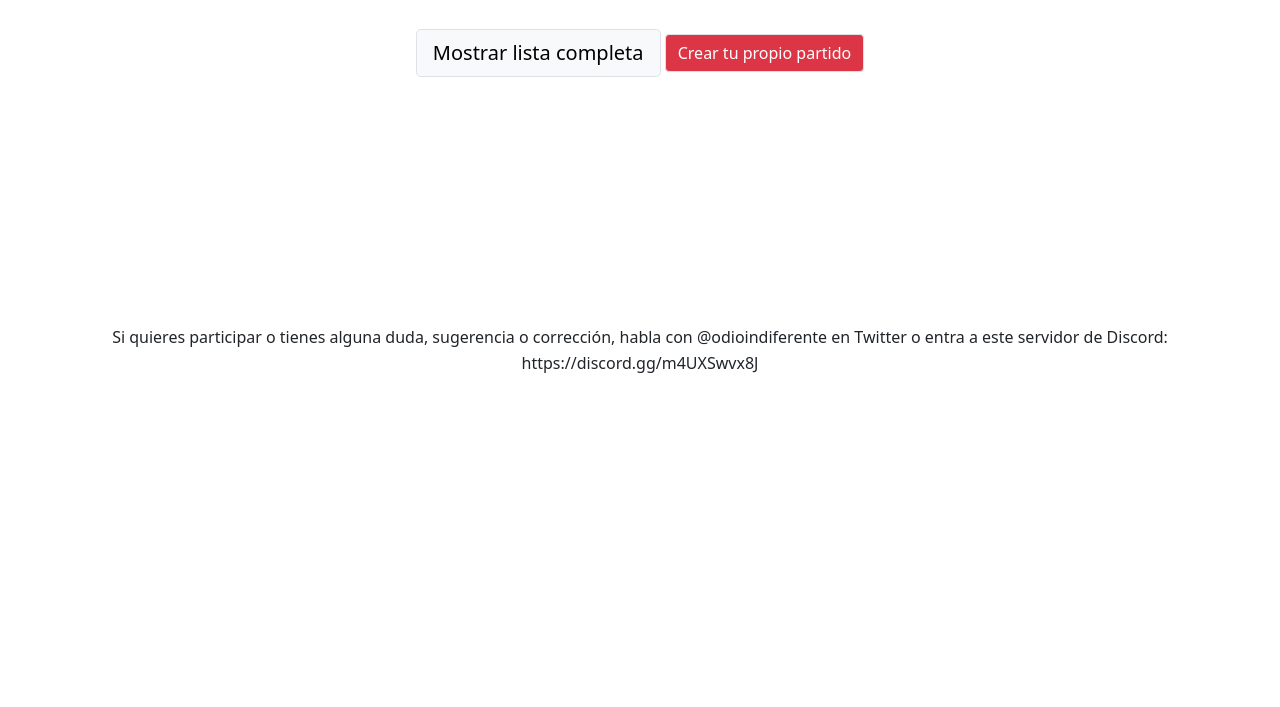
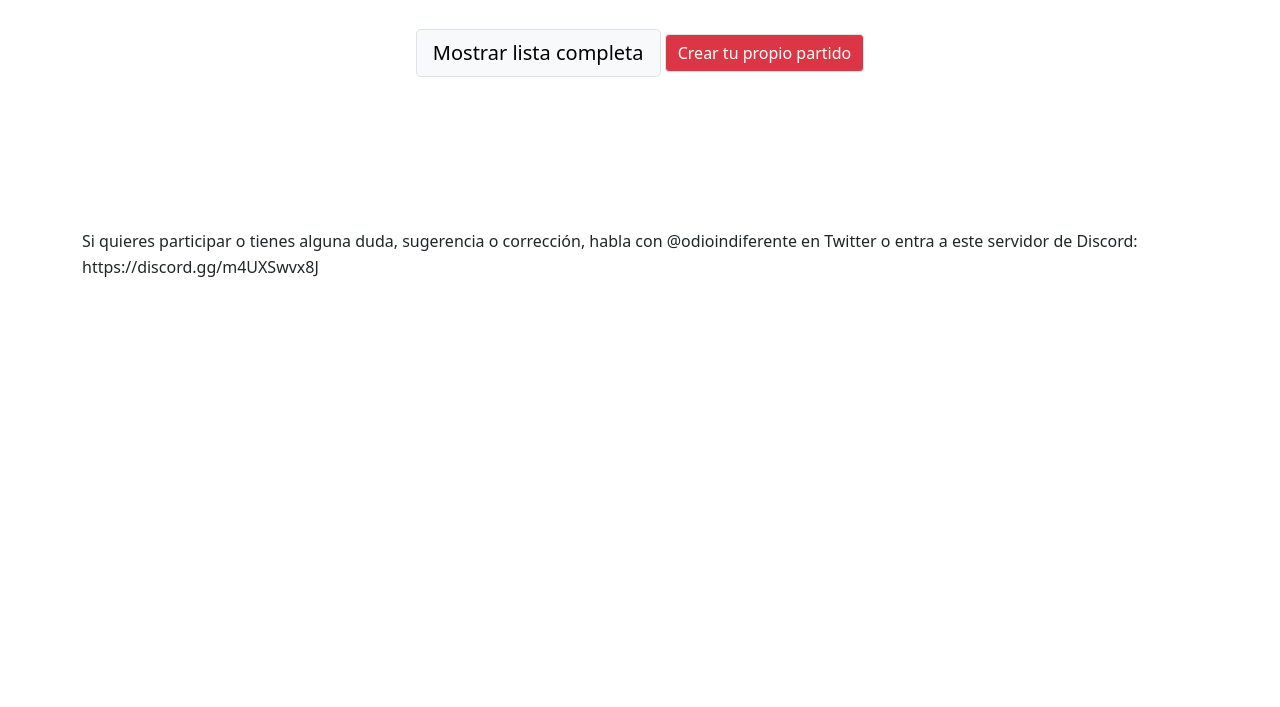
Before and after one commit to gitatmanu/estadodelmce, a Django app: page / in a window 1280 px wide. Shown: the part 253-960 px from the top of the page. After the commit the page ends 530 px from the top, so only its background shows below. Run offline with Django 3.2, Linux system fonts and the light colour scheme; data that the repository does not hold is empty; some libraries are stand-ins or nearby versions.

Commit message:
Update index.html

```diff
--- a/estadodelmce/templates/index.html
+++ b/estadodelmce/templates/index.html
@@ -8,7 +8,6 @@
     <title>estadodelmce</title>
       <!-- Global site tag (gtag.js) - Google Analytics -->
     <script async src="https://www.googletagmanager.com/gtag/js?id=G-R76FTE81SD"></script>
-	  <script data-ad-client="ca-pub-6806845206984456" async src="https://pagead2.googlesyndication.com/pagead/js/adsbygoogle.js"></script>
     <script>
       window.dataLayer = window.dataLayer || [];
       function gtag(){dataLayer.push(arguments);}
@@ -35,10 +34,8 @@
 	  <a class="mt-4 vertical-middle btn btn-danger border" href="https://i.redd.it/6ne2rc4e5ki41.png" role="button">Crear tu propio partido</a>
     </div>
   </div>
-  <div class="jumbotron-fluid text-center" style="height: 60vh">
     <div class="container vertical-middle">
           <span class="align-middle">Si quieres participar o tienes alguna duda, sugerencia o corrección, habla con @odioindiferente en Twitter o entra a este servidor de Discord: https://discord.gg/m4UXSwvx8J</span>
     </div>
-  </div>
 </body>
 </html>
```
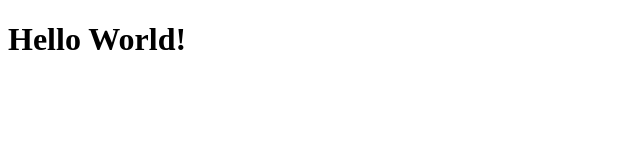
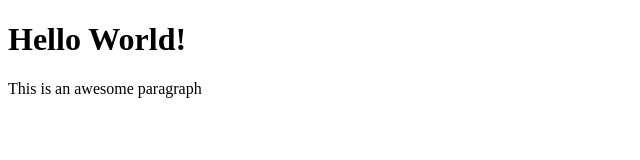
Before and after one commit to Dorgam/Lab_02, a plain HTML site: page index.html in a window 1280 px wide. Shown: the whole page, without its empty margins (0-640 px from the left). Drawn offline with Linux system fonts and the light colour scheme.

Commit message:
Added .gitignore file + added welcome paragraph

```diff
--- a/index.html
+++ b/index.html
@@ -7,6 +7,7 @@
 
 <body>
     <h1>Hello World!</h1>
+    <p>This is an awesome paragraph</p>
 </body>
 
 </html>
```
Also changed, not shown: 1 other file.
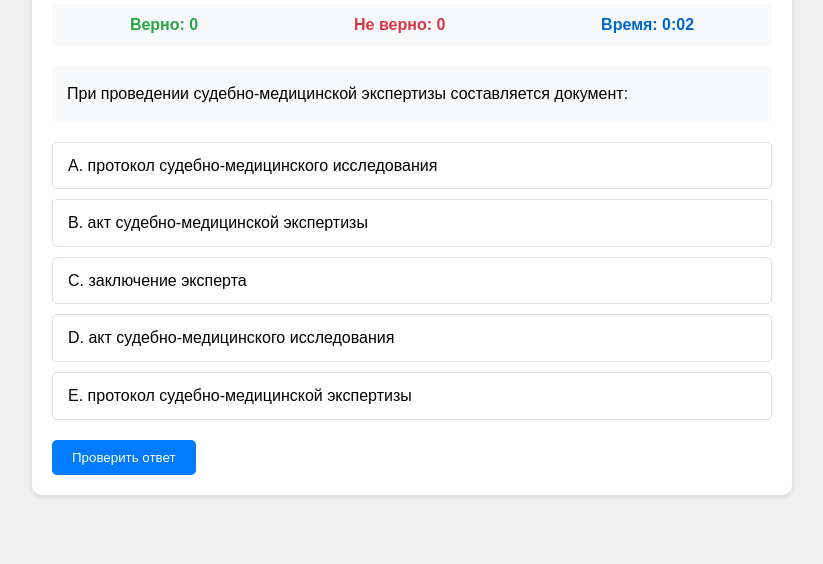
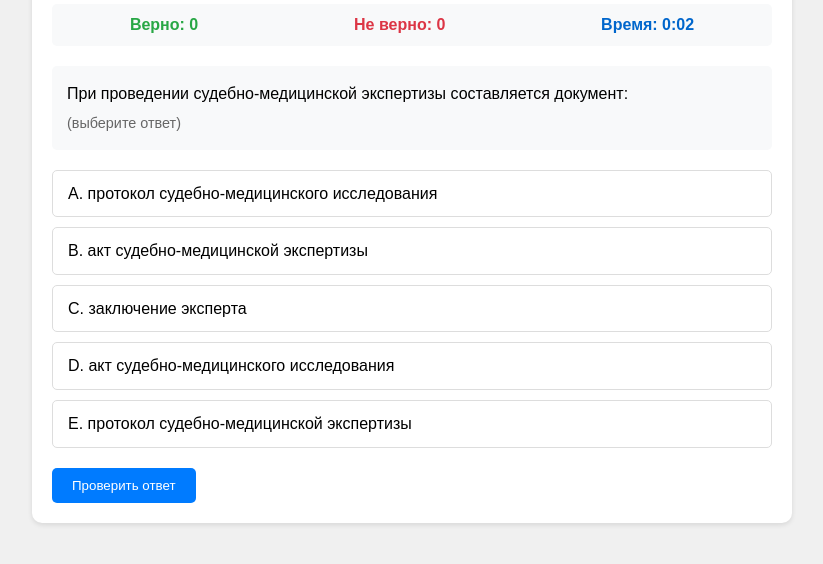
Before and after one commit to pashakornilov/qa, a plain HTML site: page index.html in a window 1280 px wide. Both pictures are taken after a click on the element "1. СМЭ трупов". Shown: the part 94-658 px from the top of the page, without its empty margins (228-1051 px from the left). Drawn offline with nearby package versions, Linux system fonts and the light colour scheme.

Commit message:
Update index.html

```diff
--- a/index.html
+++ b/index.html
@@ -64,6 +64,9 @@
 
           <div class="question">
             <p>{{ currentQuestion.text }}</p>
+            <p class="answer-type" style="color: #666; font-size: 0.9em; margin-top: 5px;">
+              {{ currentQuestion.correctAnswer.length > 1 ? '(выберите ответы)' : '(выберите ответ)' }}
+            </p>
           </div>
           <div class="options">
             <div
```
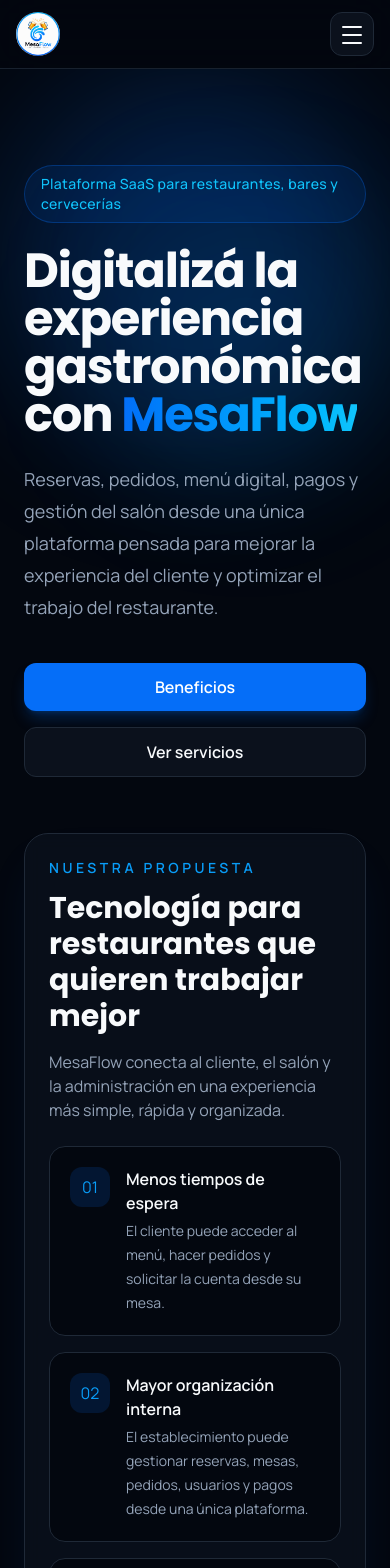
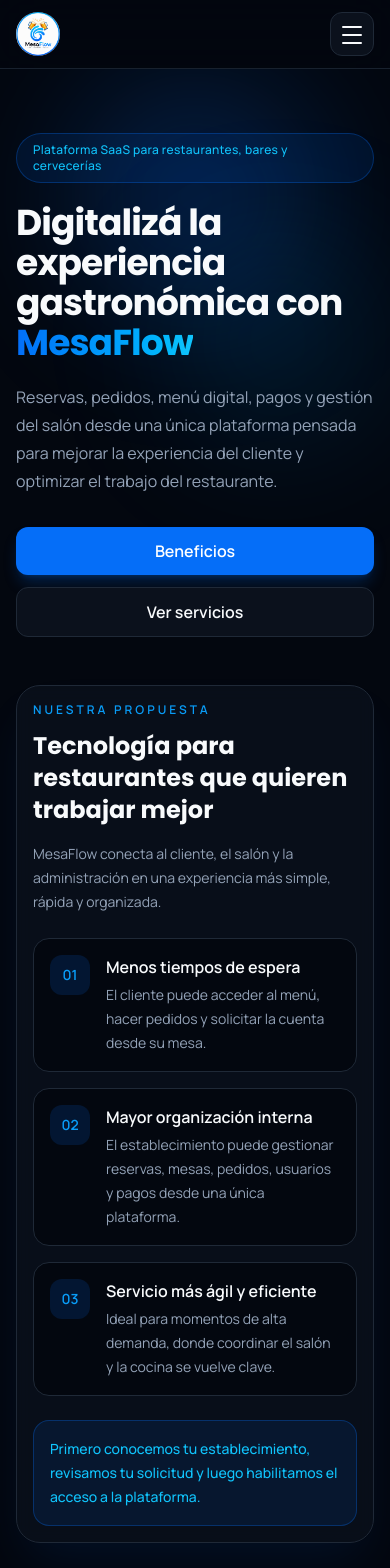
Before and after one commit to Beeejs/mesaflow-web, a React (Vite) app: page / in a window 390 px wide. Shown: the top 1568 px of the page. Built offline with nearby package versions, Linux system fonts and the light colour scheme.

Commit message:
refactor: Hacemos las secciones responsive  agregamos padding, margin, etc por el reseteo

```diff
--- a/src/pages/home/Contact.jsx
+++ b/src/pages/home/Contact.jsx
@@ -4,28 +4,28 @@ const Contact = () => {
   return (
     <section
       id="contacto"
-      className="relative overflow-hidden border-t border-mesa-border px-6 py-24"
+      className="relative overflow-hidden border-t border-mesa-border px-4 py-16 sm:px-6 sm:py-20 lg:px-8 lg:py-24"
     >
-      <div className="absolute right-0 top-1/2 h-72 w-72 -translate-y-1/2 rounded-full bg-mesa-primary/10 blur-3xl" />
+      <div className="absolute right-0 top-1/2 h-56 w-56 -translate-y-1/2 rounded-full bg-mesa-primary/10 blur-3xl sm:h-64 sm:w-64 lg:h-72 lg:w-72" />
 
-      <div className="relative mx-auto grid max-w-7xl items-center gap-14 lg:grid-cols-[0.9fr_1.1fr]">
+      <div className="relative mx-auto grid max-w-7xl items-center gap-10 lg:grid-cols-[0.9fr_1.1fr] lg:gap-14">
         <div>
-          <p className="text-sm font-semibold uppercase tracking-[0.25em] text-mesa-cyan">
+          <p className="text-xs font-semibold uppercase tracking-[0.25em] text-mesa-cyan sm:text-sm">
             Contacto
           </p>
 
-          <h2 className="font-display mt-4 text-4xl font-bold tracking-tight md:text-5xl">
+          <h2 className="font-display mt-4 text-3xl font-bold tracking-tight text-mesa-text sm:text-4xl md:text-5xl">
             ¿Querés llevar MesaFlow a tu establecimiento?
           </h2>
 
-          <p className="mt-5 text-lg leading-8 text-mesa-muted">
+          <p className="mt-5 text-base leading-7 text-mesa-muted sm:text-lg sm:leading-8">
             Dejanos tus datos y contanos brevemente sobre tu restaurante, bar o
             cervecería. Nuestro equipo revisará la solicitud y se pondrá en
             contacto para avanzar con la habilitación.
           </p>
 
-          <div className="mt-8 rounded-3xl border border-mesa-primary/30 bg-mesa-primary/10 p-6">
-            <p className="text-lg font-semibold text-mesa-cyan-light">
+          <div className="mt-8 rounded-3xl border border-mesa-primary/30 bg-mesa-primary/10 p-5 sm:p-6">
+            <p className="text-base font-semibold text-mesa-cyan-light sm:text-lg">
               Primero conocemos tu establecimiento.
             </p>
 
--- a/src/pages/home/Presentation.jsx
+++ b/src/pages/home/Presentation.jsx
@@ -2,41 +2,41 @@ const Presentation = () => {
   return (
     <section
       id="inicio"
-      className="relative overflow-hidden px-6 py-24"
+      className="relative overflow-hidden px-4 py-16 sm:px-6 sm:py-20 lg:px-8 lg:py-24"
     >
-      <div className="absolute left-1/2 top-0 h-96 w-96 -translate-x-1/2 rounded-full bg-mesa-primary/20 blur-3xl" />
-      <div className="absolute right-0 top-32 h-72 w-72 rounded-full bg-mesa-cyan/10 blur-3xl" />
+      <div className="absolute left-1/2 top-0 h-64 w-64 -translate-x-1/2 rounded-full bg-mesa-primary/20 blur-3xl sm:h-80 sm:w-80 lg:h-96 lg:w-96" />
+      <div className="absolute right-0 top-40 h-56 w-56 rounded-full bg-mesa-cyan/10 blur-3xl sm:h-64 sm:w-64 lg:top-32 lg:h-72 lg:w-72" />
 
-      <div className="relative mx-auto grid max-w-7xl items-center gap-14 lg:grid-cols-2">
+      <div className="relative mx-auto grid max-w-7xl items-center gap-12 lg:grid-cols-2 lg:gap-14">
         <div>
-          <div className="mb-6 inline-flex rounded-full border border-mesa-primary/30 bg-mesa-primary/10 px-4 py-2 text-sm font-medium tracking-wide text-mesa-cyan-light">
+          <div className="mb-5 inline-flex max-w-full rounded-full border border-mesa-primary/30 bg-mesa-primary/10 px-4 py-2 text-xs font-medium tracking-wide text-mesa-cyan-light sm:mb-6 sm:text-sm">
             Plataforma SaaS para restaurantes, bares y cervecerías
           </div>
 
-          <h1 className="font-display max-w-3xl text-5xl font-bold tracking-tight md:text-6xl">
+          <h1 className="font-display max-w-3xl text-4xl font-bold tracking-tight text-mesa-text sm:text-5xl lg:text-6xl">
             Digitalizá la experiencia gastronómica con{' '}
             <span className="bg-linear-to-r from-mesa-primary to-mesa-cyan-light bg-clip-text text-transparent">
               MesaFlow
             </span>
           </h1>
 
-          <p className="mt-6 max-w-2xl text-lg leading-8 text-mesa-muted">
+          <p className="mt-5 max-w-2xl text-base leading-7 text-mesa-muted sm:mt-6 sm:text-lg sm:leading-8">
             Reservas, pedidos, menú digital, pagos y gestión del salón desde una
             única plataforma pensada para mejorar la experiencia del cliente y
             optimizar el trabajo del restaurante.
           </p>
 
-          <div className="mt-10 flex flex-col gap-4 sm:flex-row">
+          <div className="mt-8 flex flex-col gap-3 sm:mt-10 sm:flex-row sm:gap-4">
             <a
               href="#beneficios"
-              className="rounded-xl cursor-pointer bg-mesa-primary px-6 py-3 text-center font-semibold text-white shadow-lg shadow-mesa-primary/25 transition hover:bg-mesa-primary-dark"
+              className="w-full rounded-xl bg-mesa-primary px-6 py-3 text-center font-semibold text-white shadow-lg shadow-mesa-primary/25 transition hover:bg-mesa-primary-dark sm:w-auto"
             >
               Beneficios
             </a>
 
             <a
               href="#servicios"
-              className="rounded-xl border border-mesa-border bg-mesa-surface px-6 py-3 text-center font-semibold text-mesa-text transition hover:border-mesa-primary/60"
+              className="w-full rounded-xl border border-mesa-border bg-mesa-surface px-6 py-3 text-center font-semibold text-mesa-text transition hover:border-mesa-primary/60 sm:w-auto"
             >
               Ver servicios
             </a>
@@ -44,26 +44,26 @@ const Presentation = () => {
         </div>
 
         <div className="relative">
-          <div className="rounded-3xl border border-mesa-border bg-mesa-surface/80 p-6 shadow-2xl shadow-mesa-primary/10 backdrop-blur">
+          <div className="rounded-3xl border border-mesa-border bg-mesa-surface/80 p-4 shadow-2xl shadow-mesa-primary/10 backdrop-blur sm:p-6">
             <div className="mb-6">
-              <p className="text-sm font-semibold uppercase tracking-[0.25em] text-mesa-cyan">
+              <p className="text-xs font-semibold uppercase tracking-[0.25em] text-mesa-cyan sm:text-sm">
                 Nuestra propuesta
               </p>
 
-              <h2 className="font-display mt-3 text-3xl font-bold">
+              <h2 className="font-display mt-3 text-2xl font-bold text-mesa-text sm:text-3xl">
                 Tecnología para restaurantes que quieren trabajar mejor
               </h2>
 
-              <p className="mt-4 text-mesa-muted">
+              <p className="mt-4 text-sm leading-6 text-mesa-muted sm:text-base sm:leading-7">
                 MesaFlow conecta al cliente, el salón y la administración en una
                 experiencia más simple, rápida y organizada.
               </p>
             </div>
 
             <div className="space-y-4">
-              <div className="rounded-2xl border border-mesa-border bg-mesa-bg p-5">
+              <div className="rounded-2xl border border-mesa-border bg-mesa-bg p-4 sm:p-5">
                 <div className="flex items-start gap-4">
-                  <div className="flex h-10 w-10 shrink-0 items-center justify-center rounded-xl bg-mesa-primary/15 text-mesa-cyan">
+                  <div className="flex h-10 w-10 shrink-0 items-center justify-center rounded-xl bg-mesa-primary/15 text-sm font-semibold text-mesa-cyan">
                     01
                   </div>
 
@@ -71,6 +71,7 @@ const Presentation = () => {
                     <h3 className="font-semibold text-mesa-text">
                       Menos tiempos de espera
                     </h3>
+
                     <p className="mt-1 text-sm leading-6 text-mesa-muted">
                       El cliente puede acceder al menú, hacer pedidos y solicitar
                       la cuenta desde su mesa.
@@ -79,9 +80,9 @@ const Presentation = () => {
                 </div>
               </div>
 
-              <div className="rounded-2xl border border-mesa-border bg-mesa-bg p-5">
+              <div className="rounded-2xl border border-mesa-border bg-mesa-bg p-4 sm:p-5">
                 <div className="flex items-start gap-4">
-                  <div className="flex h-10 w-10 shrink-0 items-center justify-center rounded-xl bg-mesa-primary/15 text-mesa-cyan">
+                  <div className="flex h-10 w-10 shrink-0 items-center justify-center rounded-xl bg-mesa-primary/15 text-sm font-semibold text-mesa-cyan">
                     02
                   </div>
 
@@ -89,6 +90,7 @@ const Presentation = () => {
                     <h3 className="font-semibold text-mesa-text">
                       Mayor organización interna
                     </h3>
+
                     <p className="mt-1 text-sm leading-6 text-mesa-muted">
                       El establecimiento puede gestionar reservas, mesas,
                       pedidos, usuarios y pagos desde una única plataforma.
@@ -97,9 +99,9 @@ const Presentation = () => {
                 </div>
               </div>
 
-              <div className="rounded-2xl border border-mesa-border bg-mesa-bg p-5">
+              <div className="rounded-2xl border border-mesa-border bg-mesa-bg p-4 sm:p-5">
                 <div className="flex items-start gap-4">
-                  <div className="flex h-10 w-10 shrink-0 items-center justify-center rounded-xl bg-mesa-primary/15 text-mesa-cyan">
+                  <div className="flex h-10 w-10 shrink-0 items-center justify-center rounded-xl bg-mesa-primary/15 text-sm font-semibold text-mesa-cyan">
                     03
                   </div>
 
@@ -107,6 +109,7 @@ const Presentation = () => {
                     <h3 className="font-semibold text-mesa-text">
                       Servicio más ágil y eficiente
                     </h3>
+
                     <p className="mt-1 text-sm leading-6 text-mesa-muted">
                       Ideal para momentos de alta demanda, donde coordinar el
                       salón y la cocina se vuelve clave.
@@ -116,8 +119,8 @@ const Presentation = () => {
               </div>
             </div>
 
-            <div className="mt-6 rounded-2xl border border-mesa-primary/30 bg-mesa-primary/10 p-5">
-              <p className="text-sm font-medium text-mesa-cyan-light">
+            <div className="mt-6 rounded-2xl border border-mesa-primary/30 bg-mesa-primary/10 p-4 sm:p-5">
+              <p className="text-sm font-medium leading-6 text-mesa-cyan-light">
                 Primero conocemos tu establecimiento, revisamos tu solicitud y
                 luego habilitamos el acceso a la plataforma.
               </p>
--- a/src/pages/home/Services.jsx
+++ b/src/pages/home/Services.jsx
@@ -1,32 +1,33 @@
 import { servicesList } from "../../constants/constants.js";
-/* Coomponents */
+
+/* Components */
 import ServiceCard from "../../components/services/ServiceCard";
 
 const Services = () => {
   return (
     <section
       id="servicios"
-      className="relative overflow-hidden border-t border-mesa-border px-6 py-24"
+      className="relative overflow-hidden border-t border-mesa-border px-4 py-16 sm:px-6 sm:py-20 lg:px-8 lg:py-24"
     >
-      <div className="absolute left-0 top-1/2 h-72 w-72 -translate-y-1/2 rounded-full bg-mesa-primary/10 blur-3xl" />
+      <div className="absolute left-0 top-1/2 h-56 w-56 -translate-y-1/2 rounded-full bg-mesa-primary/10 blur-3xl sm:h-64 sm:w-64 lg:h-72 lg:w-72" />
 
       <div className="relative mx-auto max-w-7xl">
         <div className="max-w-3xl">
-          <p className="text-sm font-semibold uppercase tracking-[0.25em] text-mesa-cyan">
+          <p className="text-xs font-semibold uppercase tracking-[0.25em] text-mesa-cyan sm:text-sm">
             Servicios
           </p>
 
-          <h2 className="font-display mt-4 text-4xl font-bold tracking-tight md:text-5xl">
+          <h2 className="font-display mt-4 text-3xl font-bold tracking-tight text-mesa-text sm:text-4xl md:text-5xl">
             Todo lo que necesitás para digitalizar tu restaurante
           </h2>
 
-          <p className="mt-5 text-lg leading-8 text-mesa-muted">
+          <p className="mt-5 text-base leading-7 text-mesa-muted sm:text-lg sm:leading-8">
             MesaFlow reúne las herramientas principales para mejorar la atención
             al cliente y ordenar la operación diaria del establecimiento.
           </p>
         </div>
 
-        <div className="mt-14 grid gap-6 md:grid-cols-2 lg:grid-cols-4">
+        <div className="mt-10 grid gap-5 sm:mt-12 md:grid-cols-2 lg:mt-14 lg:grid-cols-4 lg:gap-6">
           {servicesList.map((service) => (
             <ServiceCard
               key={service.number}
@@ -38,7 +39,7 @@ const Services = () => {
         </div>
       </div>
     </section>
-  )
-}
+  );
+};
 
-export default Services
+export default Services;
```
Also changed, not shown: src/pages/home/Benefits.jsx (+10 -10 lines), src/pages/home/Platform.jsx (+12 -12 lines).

## PROBLEM STATEMENT
Please go through the data and copy each line containing the word "establecimiento".

## RESULT OF THIS EXERCISE
             ¿Querés llevar MesaFlow a tu establecimiento?
               Primero conocemos tu establecimiento.
                       El establecimiento puede gestionar reservas, mesas,
                 Primero conocemos tu establecimiento, revisamos tu solicitud y
             al cliente y ordenar la operación diaria del establecimiento.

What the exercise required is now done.